[Source material — start]
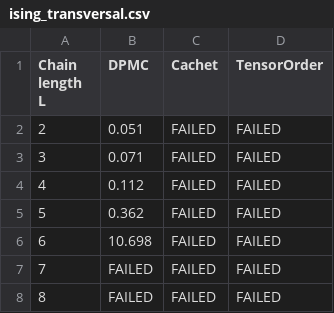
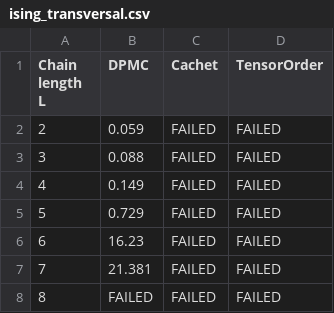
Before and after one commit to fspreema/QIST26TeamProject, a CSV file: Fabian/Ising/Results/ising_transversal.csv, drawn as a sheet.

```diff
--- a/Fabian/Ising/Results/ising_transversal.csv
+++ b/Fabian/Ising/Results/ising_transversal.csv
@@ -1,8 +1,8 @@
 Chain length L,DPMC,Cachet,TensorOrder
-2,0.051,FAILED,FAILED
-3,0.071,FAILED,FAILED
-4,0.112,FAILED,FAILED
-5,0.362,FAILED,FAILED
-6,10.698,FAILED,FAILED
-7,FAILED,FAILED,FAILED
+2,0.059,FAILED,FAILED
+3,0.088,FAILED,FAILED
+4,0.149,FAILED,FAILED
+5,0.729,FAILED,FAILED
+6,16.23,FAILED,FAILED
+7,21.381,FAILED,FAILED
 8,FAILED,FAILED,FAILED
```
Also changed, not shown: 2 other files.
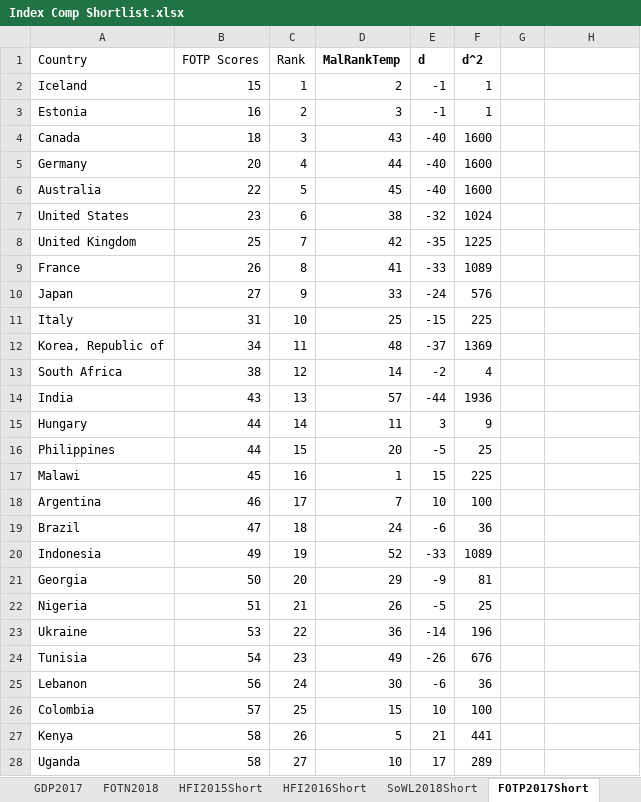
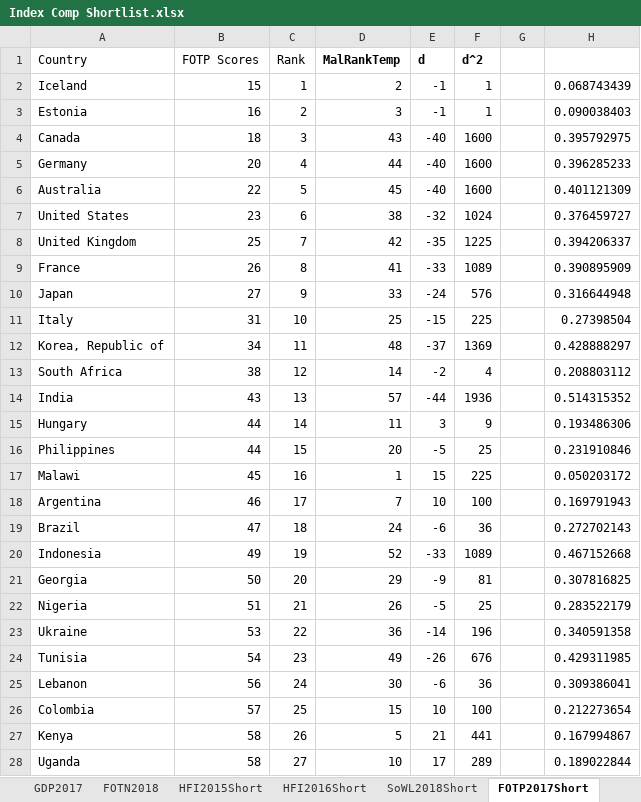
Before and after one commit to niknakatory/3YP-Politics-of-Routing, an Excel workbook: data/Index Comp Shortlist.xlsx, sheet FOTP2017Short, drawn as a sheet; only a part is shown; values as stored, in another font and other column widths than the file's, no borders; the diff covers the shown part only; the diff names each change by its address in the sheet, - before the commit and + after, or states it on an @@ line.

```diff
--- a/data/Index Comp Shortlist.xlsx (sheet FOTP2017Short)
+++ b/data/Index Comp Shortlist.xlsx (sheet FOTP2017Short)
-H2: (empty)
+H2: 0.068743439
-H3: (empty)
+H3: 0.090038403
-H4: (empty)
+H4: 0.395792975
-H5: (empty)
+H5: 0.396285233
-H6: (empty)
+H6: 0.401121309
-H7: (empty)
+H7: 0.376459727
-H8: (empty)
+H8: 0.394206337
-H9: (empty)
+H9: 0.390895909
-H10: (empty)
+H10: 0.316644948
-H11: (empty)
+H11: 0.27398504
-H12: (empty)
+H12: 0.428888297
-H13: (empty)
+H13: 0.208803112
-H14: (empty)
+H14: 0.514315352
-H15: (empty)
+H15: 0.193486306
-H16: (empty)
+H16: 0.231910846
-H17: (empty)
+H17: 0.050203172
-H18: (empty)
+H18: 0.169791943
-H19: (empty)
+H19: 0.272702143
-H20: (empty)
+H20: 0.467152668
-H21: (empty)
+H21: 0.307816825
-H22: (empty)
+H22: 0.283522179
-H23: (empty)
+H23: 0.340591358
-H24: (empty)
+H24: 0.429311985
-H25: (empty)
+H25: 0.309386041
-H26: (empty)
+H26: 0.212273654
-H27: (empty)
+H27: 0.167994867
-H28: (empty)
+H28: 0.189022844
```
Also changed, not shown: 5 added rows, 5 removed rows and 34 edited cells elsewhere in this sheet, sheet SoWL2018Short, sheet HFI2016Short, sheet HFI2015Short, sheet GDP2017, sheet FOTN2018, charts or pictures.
[Source material — finish]
[Source material — start]
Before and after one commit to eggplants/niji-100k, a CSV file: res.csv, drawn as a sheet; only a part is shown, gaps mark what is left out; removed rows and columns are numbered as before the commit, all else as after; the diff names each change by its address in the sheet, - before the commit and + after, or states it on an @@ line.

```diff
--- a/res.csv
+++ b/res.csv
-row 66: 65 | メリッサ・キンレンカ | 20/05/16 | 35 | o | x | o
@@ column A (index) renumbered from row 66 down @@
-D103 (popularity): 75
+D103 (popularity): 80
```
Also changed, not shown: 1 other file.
[Source material — finish]
# Work task
Search the entries for the word "popularity". Copy each line where it appears.

# Task output
-D103 (popularity): 75
+D103 (popularity): 80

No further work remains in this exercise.